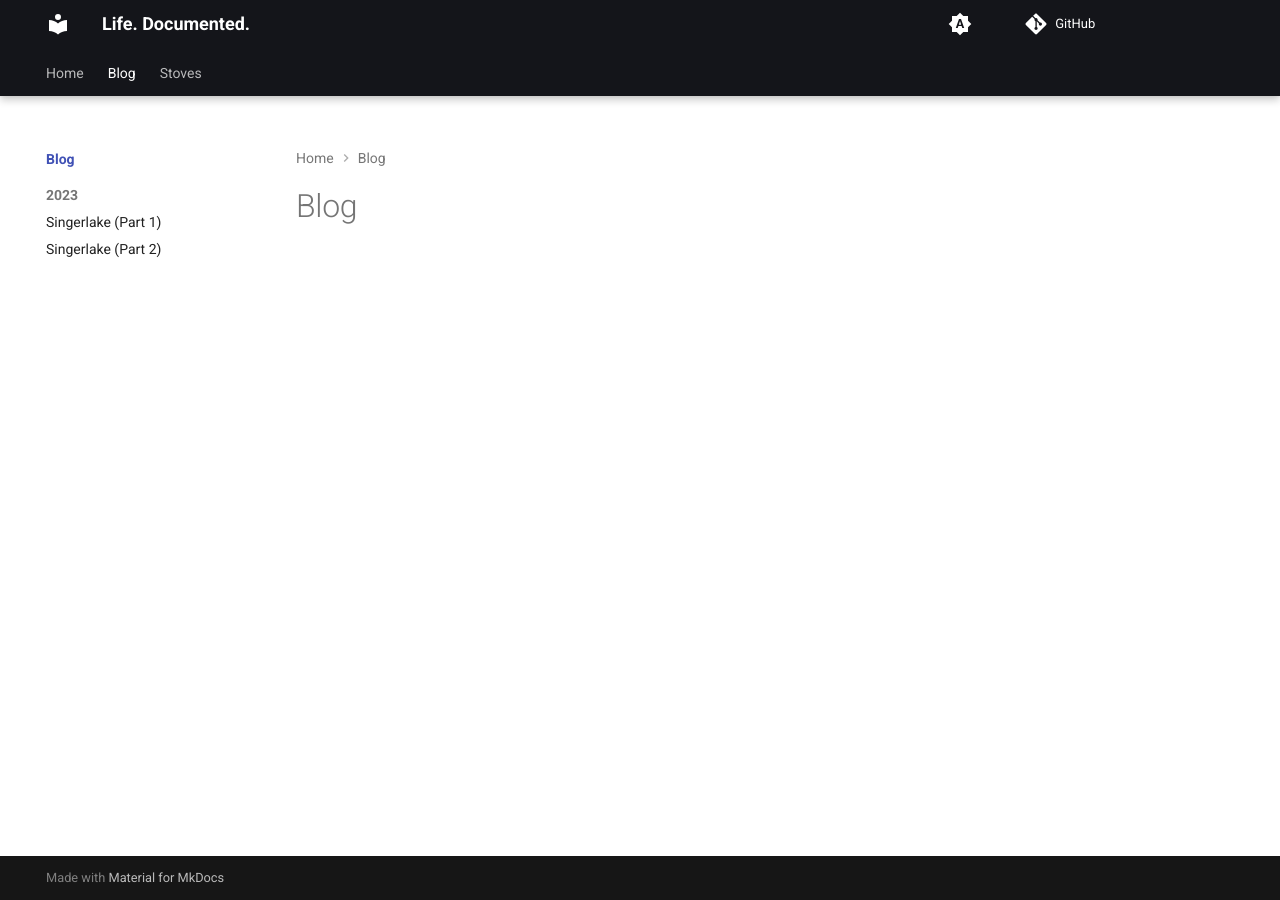
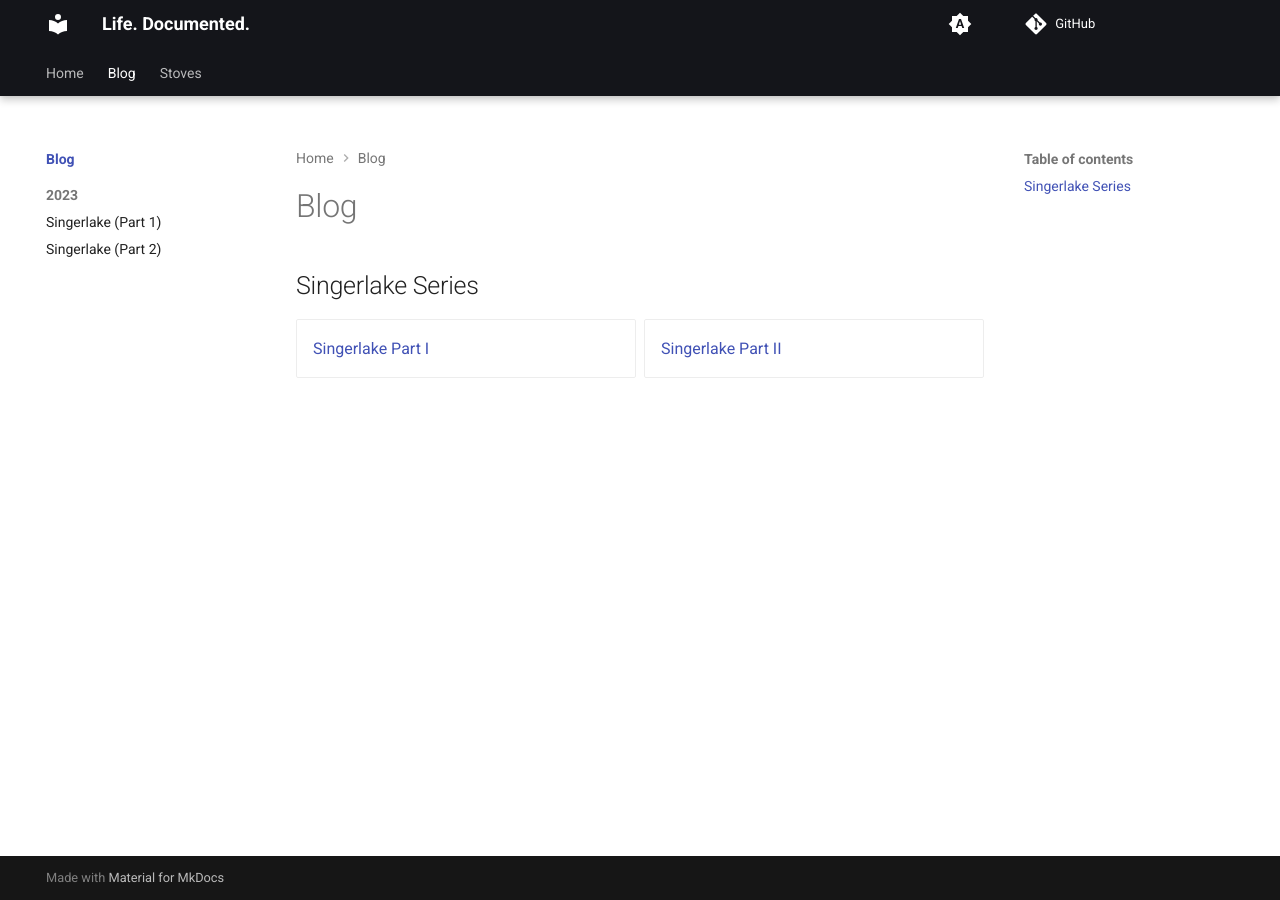
Before and after one commit to kgpayne/blog, an MkDocs documentation site: the page built from docs/blog/index.md, in a window 1280 px wide. Built offline with MkDocs 1.6.1 and Material for MkDocs 9.7.7, drawn with Linux system fonts in a browser that asks for light colours; comment, search, counter and statistics services are not loaded.

Commit message:
minor tweaks

```diff
--- a/docs/blog/index.md
+++ b/docs/blog/index.md
@@ -1 +1,10 @@
 # Blog
+
+## Singerlake Series
+
+<div class="grid cards" markdown>
+
+- [Singerlake Part I](posts/2023-01-17.md)
+- [Singerlake Part II](posts/2023-02-15.md)
+
+</div>
```
Also changed, not shown: docs/stoves/index.md (+3 -3 lines).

-------------------------

Instructions for the task:
Return a copy of every line in the records that includes the string "Part".

Reply to the task:
+- [Singerlake Part I](posts/2023-01-17.md)
+- [Singerlake Part II](posts/2023-02-15.md)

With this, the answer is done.